Within the records that follow, find every line containing the string "flex". Copy those lines.

#### Records provided

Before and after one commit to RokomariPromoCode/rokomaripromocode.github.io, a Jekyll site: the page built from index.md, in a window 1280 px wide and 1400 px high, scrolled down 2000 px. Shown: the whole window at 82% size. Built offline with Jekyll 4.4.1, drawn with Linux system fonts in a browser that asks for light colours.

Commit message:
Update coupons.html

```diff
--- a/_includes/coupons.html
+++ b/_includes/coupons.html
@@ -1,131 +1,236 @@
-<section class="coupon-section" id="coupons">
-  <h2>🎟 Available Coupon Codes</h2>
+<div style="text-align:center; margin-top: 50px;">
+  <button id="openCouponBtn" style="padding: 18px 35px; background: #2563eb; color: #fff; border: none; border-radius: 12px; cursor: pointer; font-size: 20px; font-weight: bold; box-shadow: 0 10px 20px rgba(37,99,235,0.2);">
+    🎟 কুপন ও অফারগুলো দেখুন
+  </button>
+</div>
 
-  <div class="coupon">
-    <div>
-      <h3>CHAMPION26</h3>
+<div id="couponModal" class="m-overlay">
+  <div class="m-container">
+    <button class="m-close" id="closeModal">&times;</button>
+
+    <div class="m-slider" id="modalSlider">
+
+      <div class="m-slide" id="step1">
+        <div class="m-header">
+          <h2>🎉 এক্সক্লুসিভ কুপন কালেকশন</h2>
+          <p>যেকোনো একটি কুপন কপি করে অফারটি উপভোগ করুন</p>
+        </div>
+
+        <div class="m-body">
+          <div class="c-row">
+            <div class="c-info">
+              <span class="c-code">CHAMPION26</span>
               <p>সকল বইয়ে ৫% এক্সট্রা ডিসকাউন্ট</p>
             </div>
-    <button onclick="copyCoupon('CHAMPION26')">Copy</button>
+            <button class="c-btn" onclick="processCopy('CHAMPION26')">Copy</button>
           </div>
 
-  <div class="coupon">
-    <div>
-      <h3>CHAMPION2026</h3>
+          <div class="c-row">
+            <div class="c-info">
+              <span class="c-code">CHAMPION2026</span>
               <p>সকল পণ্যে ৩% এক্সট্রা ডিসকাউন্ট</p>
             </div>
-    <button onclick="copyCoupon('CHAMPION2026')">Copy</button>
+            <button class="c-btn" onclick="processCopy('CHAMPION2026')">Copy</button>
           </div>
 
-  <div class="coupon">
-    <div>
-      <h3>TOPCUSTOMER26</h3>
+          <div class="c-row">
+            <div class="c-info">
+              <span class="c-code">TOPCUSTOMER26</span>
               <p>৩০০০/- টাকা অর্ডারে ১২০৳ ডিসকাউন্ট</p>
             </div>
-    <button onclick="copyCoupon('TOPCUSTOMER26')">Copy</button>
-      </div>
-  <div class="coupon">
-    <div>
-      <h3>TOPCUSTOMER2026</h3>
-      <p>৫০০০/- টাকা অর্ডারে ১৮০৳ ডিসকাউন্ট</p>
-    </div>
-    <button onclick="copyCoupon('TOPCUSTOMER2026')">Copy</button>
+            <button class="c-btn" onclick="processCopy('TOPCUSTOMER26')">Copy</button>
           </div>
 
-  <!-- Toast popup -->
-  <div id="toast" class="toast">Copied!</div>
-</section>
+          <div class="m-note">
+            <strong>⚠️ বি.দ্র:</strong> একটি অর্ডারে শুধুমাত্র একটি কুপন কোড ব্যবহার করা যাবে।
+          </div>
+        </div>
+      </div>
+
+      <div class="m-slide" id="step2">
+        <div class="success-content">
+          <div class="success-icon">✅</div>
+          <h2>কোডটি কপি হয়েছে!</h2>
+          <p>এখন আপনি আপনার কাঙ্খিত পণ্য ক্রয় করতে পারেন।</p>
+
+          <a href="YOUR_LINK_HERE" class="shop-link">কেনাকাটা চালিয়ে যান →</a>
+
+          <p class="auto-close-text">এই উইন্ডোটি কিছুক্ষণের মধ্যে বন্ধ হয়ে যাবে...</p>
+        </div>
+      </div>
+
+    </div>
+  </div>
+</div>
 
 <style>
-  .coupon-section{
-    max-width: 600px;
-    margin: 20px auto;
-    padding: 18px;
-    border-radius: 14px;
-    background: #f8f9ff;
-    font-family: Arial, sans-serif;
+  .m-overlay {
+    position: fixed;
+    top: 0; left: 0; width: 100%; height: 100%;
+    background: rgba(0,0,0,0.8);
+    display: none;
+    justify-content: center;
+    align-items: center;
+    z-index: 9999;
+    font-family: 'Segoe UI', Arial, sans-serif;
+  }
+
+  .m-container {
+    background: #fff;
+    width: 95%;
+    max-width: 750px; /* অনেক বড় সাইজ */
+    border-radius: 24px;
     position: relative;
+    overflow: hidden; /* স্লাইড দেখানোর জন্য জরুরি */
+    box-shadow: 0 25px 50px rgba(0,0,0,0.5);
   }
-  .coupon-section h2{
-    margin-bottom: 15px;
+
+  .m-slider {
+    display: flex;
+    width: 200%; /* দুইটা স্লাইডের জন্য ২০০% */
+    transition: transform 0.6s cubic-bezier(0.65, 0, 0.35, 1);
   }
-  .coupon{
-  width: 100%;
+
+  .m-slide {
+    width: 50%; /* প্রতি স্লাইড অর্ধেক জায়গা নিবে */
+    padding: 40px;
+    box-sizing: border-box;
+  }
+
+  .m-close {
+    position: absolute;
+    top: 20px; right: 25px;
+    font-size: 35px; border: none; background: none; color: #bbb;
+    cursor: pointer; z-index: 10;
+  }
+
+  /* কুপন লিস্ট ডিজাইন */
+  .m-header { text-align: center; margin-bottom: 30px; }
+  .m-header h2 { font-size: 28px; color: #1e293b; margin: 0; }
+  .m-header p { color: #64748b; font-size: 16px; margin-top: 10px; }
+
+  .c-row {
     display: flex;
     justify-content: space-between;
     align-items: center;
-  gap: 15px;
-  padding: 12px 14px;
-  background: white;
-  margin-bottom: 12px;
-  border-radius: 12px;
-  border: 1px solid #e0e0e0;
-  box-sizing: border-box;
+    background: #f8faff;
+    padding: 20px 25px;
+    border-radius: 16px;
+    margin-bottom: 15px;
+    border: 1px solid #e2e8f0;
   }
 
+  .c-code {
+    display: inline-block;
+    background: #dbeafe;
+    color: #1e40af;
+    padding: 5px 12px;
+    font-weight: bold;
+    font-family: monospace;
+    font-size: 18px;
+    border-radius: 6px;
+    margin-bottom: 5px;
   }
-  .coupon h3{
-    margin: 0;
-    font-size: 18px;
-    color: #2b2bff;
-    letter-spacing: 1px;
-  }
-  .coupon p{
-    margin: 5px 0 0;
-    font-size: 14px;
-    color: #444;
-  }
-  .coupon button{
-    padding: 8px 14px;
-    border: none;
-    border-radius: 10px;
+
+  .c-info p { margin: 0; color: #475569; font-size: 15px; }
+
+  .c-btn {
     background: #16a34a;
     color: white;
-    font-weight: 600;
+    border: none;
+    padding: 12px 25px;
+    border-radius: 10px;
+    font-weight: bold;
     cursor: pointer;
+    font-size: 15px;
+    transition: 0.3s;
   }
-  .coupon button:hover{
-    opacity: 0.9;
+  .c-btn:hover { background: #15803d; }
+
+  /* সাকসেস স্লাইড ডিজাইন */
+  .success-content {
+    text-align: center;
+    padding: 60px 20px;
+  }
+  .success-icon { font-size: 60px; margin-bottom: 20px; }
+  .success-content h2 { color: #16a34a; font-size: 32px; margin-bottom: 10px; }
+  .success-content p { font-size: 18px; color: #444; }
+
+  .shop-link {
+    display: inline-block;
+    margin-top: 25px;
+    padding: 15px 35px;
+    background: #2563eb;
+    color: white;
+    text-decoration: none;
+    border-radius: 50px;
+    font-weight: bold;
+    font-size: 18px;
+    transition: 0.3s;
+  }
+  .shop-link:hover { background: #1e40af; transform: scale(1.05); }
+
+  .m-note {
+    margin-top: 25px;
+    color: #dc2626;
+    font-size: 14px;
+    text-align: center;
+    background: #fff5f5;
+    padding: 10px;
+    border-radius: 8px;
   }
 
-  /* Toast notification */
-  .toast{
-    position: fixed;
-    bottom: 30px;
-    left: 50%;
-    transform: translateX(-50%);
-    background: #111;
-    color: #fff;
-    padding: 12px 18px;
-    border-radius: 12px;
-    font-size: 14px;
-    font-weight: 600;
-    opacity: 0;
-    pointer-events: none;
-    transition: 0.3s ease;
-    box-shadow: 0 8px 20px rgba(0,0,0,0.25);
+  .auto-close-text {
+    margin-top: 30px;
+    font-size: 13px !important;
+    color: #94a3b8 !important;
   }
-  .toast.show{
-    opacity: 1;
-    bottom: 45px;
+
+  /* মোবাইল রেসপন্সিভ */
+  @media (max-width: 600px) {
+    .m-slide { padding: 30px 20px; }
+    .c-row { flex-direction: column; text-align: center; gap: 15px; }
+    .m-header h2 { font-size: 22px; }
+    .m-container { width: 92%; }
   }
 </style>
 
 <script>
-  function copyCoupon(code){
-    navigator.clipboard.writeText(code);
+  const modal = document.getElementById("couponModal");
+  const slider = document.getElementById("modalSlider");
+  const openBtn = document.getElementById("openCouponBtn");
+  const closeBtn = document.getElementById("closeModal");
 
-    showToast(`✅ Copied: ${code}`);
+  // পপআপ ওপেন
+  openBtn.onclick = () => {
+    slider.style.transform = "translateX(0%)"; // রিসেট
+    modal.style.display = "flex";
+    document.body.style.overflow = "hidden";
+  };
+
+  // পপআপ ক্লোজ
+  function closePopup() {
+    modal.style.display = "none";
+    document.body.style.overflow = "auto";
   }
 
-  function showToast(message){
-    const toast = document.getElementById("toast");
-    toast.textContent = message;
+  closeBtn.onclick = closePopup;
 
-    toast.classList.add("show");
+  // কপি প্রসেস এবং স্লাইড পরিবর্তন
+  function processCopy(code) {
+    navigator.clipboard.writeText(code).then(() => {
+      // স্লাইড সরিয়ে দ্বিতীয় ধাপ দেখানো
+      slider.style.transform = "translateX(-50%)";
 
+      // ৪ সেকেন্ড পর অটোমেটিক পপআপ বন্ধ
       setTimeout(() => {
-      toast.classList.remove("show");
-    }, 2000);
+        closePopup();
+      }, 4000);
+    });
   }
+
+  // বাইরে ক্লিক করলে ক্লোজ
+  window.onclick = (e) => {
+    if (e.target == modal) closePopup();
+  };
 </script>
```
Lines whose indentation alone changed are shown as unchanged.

########

:: Solution for this problem ::
+    display: flex;
     display: flex;
+    .c-row { flex-direction: column; text-align: center; gap: 15px; }
+    modal.style.display = "flex";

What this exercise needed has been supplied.